British security officials have said Huawei’s telecoms kit in the country’s critical infrastructure poses a risk of “national significance” and does not believe it can be safely managed.
That is according to a government annual report (pdf) covering 2019 published on Thursday.
After initially granting Huawei a limited role in the UK’s 5G infrastructure, Prime Minister Boris Johnson reversed that decision in July, ordering all of the company’s equipment to be purged from national networks by the end of 2027.
The reason given for the about-turn was the impact of new U.S. sanctions on chip technology, which Britain’s National Cyber Security Centre (NCSC) told ministers meant Huawei was no longer a reliable equipment supplier.

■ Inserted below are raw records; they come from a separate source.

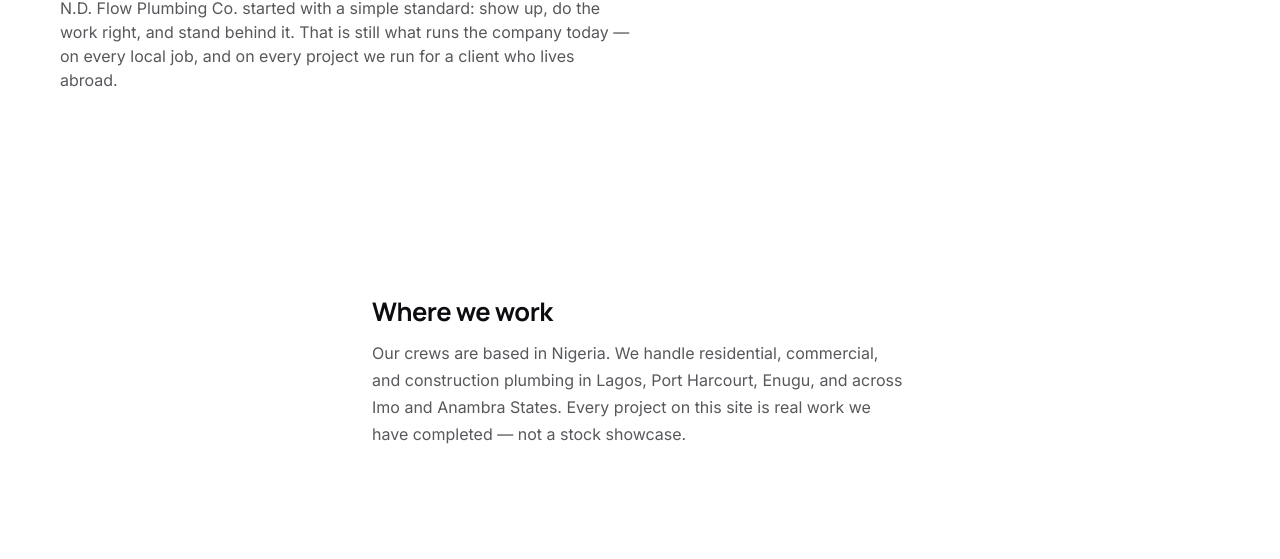
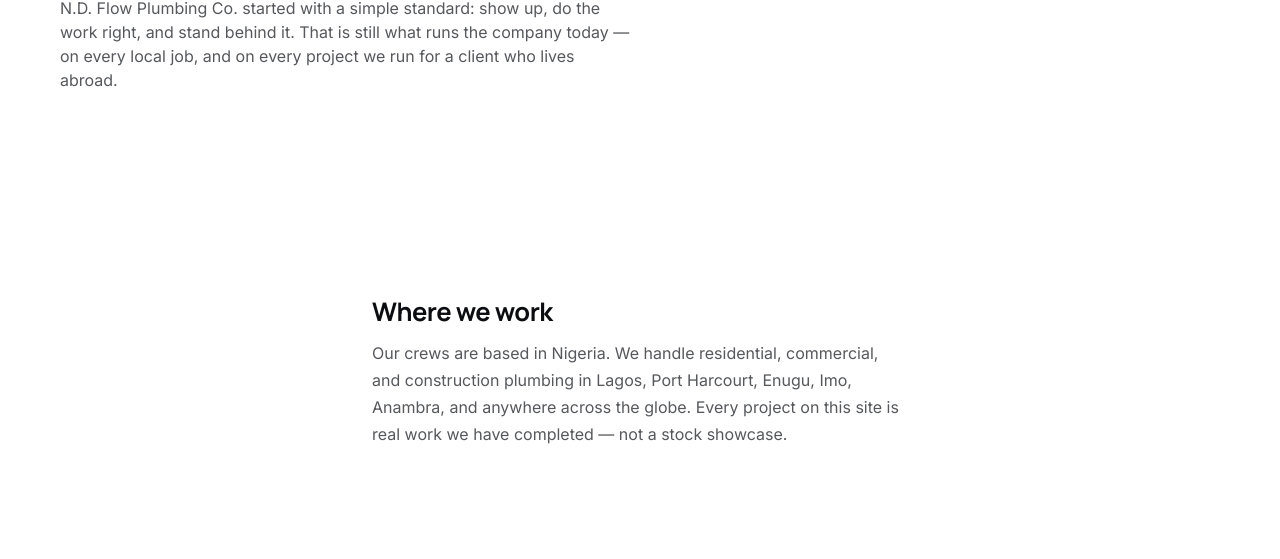
Before and after one commit to wisdombuilder28/Texas-plumber, a website: page about.html in a window 1280 px wide. Shown: the part 241-800 px from the top of the page. Drawn offline with nearby package versions, Linux system fonts and the light colour scheme.

Commit message:
update about.html

```diff
--- a/about.html
+++ b/about.html
@@ -102,7 +102,7 @@
 <section class="section-pad">
   <div class="container-tight about-block">
     <h2>Where we work</h2>
-    <p>Our crews are based in Nigeria. We handle residential, commercial, and construction plumbing in Lagos, Port Harcourt, Enugu, and across Imo and Anambra States. Every project on this site is real work we have completed — not a stock showcase.</p>
+    <p>Our crews are based in Nigeria. We handle residential, commercial, and construction plumbing in Lagos, Port Harcourt, Enugu, Imo, Anambra, and anywhere across the globe. Every project on this site is real work we have completed — not a stock showcase.</p>
   </div>
 </section>
 
```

Officials said this latest report on Huawei did not relate to the subsequent impact of those sanctions.
The annual report, the sixth from the Huawei Cyber Security Evaluation Centre Oversight Board (HCSEC), found Huawei had made “limited progress” on security issues raised last year.
The report said therefore it could not reassure the government any more than it had then on “concerning issues” in Huawei’s software development, which brought “significantly increased risk to UK operators,” it said.
The report added that the increased risks require “ongoing management and mitigation.”
It also said that until Huawei fixed the “defects” identified last year in its “software engineering and cybersecurity processes” a proper risk assessment could not be done of any future Huawei gear.
The Oversight Board said it had not “seen anything to give it confidence” that Huawei could address the “underlying defects.”
It added that it would require “sustained evidence” before it could say all risks to Britain’s national security could be mitigated.
Hackers with sufficient know-how could potentially exploit the “increasing number and severity of vulnerabilities,” to cause the network to “cease operating correctly,” the report said.
One of those vulnerabilities was an issue with the company’s broadband products that were deemed to be of “national significance.”
The HCSEC report said its findings were related to defects in “basic engineering competence and cybersecurity hygiene” that could be taken advantage of by a “range of actors.”
The findings will likely increase pressure on Huawei, which has been besieged by repeated rounds of U.S. sanctions and allegations that its products can be used by Beijing for spying.
Huawei has repeatedly denied the allegations and said on Thursday that the British assessment showed equipment vulnerabilities were not a result of “Chinese state interference.”
A spokesperson for Huawei told reporters that the Oversight Board report highlighted the company’s “commitment to a process that guarantees openness and transparency and demonstrates HCSEC has been an effective way to mitigate cybersecurity risks in the UK.”
HCSEC is a facility in Oxfordshire, southeast England, belonging to Huawei Technologies (UK) whose parent company is a Chinese headquartered company and one of the world’s largest telecommunications providers. HCSC was set up by the British government to try to mitigate risks posed by Huawei’s telecoms gear to the country’s critical infrastructure.
The HCSEC Oversight Board is chaired by Ciaran Martin, the CEO of the NCSC, and an executive board member of GCHQ, the government’s intelligence advisor. The Oversight Board also includes a senior executive from Huawei as Deputy Chair.
The publication of this year’s HCSEC Oversight Board report has been delayed relative to previous years due to the CCP (Chinese Communist Party) virus, commonly known as novel coronavirus, pandemic.
Reuters contributed to this report